§ **Information shown**:
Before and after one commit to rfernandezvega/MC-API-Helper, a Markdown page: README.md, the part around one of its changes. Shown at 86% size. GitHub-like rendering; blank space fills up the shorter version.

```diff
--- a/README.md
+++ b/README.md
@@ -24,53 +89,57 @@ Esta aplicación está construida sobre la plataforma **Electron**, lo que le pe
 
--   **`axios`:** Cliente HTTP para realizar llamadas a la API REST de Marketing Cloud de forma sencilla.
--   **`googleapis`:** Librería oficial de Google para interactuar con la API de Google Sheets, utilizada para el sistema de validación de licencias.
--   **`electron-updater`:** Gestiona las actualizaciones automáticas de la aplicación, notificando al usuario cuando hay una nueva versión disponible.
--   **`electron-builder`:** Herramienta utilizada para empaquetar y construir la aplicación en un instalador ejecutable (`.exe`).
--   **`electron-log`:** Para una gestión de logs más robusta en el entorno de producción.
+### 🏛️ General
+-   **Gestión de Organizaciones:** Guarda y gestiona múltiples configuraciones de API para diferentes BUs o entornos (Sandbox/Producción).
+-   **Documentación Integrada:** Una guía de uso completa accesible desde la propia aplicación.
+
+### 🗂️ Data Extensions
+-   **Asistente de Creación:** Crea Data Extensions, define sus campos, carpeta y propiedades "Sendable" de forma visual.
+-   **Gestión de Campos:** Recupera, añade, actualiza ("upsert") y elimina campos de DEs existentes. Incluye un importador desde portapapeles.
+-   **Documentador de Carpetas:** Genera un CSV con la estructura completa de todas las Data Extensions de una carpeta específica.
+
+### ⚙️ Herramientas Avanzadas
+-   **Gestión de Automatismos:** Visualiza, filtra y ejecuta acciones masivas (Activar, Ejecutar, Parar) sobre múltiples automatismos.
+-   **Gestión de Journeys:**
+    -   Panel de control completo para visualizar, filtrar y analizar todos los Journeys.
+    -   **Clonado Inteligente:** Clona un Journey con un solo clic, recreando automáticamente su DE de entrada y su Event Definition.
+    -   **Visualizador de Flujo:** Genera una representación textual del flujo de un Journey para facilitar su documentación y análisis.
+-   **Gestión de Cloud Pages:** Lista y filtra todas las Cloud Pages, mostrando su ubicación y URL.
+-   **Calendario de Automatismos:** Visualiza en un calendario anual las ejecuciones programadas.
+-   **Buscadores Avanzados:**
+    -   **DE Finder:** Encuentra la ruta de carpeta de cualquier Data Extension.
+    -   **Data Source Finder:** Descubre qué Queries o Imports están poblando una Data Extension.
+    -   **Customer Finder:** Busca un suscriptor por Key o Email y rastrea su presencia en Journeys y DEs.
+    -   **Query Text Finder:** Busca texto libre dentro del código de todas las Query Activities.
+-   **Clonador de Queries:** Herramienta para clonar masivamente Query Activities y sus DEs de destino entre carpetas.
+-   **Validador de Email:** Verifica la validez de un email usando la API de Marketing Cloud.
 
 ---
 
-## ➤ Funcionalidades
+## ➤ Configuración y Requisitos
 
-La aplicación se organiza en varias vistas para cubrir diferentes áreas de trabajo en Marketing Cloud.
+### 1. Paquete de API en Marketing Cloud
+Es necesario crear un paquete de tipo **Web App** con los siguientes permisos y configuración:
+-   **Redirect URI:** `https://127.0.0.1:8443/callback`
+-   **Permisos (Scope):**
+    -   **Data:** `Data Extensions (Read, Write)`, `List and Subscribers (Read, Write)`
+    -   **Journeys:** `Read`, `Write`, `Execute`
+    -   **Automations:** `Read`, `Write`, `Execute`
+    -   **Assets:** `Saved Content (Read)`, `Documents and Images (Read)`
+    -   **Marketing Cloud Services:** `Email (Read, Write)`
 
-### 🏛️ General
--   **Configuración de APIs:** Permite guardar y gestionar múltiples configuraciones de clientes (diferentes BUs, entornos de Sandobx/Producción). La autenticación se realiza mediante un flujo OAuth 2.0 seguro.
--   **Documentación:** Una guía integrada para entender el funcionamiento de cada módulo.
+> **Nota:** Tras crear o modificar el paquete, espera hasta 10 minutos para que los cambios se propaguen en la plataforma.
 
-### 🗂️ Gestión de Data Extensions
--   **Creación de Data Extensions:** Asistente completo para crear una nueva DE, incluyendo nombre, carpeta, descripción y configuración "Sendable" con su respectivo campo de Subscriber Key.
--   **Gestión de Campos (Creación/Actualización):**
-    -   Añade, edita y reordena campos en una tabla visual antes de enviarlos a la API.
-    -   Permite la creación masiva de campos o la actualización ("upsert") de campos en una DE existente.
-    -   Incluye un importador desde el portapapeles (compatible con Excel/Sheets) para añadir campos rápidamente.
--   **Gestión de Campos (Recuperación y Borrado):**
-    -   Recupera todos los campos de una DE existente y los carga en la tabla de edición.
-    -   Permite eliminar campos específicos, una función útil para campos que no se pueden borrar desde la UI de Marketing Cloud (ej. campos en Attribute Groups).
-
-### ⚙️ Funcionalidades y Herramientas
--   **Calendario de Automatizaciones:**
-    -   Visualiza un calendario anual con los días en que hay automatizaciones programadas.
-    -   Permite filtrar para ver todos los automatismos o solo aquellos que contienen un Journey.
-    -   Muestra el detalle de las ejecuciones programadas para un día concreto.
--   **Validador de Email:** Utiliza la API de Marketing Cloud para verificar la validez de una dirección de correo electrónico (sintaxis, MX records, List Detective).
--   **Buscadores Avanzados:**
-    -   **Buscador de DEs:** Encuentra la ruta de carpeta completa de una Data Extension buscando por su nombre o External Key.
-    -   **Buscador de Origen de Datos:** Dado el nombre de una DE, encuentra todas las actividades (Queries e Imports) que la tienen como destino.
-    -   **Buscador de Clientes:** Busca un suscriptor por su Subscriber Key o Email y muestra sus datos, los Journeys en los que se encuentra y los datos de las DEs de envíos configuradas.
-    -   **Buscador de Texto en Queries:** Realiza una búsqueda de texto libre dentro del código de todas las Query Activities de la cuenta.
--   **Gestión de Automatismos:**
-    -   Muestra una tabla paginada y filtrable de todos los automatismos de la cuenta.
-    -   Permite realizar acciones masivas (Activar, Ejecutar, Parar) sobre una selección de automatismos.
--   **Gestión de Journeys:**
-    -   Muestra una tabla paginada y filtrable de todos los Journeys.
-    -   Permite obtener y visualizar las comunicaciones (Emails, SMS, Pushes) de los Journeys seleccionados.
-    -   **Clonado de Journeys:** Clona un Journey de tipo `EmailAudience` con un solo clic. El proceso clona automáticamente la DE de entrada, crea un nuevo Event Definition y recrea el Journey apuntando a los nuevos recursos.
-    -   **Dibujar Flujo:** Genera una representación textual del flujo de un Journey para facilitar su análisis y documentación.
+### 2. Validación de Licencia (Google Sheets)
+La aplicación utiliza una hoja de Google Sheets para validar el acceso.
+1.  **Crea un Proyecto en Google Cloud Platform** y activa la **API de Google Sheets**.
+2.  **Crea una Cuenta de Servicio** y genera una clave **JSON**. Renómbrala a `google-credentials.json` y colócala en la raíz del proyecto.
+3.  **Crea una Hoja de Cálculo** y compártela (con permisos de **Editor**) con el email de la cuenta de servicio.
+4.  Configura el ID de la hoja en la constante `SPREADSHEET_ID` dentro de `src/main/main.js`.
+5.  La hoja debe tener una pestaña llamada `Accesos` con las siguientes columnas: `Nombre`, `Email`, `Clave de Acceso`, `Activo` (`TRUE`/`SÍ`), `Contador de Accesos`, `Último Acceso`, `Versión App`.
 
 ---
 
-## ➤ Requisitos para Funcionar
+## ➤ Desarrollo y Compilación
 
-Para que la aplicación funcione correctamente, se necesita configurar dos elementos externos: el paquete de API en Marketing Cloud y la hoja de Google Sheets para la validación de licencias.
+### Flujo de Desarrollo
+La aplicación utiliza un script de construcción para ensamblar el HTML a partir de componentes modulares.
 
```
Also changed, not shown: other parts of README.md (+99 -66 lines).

§ **What you will do**: Please go through the data above and copy every line that has the word "README".

§ **Written answer**:
Before and after one commit to rfernandezvega/MC-API-Helper, a Markdown page: README.md, the part around one of its changes. Shown at 86% size. GitHub-like rendering; blank space fills up the shorter version.
--- a/README.md
+++ b/README.md
Also changed, not shown: other parts of README.md (+99 -66 lines).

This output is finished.